WASHINGTON—A new AARP national survey shows many LGBTQ adults age 45 and over have concerns about aging, with worries about having enough money in retirement, discrimination and a lack of family support topping the list.
Nearly one-half (49%) of LGBTQ participants were either extremely or very concerned about having enough family and social supports to rely on as they age. More than half (52%) report being socially isolated, and 22% see a mental health professional for depression or anxiety. Most gay men reported that they are less likely to be married, less likely to have children or grandchildren and more likely to live alone, which could put them at greater risk of becoming isolated as they age. Almost two-thirds of the lesbian women in the research said they have a child or grandchild, compared to less than one-third of gay men.
“The realities of older LGBTQ adults are often invisible, but our research shows they are clearly worried about aging with dignity, especially when it comes to finances, discrimination and family and social support,” said Cassandra Cantave, AARP Senior Research Advisor. “It’s critical that we as a society address the unique challenges and disparities that older LGBTQ adults face so they can thrive throughout their lives.”

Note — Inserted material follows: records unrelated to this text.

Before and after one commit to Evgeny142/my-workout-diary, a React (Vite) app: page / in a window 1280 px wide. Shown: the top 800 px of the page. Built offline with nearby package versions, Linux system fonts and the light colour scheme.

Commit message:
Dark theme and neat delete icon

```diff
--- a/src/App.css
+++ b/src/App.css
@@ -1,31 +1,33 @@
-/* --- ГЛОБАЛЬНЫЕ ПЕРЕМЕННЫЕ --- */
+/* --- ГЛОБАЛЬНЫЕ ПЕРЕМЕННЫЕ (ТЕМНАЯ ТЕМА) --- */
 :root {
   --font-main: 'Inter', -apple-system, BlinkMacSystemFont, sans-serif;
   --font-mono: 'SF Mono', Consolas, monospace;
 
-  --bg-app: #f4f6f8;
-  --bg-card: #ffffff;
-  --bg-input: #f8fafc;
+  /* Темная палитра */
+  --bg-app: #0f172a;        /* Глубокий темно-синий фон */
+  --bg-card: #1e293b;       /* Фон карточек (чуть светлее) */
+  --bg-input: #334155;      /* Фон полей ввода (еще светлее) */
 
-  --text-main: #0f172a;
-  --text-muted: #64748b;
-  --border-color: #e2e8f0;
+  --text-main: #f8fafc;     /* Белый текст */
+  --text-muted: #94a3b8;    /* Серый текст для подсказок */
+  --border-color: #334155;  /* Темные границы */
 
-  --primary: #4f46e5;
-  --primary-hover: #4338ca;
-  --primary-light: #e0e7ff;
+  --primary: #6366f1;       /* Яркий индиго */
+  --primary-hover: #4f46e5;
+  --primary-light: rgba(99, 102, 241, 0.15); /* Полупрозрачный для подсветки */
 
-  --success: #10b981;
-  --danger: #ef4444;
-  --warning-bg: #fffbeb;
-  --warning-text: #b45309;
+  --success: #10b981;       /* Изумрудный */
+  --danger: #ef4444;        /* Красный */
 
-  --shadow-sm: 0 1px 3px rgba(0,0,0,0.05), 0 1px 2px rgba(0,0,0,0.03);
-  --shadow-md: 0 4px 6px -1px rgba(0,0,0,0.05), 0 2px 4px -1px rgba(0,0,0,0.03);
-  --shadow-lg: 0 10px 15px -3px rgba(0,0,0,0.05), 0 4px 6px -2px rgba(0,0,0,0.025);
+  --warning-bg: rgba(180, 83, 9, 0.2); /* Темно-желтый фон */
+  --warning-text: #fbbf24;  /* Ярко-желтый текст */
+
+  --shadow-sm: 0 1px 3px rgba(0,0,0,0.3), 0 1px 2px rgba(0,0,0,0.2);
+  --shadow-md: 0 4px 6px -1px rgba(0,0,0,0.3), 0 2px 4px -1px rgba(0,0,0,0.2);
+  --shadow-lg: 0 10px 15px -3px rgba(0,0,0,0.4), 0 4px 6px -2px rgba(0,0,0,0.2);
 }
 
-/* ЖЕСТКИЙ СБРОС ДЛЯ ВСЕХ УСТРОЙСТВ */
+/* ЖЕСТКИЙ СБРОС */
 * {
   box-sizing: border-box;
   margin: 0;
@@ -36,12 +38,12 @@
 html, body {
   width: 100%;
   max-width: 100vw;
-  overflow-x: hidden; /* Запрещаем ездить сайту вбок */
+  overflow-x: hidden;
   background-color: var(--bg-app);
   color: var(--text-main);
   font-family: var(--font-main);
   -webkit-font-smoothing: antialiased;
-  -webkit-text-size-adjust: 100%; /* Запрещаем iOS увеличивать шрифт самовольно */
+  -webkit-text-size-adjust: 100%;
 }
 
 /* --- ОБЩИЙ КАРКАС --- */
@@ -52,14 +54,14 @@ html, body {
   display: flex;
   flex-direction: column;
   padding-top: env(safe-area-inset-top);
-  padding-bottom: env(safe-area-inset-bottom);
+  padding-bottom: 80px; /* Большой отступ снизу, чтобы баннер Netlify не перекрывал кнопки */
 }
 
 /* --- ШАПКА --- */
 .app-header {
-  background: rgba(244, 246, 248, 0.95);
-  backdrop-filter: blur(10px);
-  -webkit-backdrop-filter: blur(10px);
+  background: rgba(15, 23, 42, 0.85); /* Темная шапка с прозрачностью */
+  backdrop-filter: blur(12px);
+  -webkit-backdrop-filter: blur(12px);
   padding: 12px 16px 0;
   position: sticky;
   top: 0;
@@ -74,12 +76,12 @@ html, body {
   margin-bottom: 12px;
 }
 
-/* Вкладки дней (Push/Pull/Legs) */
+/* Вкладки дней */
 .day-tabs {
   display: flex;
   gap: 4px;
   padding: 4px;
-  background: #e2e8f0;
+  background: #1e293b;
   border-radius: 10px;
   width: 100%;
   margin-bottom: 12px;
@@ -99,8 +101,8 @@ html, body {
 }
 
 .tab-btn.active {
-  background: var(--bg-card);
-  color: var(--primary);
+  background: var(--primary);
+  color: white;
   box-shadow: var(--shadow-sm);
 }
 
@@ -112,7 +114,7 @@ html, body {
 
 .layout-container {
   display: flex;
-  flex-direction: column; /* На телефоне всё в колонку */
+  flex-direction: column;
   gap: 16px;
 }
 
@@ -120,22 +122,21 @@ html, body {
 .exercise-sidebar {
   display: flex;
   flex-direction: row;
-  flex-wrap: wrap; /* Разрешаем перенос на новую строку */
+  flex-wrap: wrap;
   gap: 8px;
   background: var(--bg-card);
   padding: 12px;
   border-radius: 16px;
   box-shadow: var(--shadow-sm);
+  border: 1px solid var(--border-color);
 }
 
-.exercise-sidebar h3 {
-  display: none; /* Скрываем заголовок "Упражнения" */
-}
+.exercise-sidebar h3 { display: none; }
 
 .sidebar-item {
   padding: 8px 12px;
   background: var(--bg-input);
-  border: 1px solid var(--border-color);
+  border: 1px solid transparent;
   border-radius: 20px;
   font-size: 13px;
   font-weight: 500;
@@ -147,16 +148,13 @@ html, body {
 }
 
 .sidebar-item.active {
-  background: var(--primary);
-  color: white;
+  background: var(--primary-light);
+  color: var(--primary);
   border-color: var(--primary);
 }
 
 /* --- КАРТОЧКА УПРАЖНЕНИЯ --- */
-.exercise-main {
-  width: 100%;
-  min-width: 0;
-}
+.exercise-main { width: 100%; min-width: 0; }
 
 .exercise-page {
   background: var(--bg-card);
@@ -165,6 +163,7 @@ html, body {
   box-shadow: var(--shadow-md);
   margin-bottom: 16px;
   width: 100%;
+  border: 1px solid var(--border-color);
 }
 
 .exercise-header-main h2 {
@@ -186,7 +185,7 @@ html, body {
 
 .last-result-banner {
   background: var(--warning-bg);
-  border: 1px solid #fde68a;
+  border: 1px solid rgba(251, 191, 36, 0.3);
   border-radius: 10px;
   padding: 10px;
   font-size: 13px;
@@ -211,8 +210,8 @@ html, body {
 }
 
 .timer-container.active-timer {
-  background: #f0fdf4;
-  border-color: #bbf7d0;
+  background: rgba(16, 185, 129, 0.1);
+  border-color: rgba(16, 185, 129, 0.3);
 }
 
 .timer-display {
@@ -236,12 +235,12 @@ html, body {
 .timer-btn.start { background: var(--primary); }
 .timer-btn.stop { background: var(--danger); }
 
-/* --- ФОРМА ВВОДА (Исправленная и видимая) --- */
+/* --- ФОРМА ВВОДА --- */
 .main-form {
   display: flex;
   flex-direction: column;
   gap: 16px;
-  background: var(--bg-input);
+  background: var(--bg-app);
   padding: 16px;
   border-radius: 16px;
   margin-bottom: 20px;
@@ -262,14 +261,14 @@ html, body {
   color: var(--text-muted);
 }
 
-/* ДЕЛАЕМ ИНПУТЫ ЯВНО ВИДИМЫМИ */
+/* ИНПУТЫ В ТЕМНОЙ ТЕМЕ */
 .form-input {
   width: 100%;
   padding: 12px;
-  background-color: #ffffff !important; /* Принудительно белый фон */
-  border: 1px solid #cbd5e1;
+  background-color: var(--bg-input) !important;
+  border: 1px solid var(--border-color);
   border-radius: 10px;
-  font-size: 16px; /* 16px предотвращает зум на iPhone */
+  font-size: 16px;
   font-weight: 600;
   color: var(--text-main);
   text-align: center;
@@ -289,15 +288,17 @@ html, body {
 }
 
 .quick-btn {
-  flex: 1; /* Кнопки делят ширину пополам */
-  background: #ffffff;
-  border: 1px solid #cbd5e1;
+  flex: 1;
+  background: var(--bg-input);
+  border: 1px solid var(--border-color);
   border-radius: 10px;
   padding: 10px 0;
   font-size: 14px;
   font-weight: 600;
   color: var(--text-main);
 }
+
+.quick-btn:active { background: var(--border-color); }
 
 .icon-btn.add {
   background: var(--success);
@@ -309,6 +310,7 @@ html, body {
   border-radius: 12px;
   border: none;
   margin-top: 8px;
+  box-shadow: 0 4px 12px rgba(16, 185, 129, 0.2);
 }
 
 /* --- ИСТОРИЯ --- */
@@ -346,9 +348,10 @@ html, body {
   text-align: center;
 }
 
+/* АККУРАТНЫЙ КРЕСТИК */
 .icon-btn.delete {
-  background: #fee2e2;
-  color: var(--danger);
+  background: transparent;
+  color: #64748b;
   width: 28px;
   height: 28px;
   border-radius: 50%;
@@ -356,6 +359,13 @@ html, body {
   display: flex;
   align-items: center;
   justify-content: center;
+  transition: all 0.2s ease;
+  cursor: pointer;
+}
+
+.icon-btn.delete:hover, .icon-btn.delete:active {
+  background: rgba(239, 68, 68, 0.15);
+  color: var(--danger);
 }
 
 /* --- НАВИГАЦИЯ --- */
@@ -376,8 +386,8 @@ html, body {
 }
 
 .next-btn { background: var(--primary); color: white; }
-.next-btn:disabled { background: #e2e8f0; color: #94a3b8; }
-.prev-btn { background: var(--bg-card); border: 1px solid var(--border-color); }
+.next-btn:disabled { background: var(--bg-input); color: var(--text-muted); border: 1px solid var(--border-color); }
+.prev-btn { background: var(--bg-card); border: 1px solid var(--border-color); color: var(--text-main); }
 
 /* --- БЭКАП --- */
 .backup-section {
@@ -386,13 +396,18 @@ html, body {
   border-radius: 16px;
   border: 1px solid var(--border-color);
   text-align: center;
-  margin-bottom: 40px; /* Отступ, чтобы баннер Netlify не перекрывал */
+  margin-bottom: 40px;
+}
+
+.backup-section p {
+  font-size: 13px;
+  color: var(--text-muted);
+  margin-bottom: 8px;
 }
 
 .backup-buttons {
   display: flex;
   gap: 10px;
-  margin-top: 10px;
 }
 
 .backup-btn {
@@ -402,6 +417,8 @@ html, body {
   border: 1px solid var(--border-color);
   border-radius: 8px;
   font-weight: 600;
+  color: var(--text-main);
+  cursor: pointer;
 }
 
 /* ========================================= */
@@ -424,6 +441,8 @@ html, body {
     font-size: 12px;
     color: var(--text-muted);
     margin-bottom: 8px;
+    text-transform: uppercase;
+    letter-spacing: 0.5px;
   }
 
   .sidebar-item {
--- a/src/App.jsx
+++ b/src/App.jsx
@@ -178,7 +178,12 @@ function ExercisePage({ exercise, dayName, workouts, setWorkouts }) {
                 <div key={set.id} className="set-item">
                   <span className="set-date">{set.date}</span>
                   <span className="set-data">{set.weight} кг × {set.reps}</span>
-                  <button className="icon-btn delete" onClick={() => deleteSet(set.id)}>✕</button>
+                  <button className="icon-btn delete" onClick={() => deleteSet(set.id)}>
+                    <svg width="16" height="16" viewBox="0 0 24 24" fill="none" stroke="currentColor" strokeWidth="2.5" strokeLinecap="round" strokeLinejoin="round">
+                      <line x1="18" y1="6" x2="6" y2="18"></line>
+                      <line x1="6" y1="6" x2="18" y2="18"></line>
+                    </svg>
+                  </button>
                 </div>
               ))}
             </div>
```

In addition to family and social supports, LGBTQ adults also reported concerns about their financial security as they age. The vast majority of respondents (85%) are at least somewhat concerned about having enough income or savings to retire, with highest concern among those who are age 45 to 54, Black, and transgender and nonbinary participants. While two-thirds of participants indicated they are in at least good financial health, 35% evaluated their financial situation as fair or poor.
Older adults across all segments of the LGBTQ community have anxiety over discrimination and the negative impact it may have on them as they age. Most (85%) are at least somewhat concerned about sexual discrimination, while transgender and nonbinary adults are more worried with gender (86%) and gender identity (72%) discrimination.
AARP’s national survey, “Dignity 2022: The Experience of LGBTQ Older Adults,” was fielded online in November 2021. A total of 2,004 LGBTQ community members age 45 and over participated, including 926 cisgender gay and bisexual men, 770 cisgender lesbian and bisexual women and 308 transgender and nonbinary (TGNB) participants. The study oversampled Asian, African American/Black, Hispanic/Latino, and transgender and nonbinary participants.
AARP offers resources on aging for the LGBTQ community, including a guide to caregiving. Find more at AARP.org/pride.
AARP is the nation’s largest nonprofit, nonpartisan organization dedicated to empowering people 50 and older to choose how they live as they age. With a nationwide presence and nearly 38 million members, AARP strengthens communities and advocates for what matters most to families: health security, financial stability and personal fulfillment. AARP also produces the nation's largest circulation publications: AARP The Magazine and AARP Bulletin. To learn more, visit www.aarp.org, www.aarp.org/espanol or follow @AARP, @AARPenEspanol and @AARPadvocates, @AliadosAdelante on social media.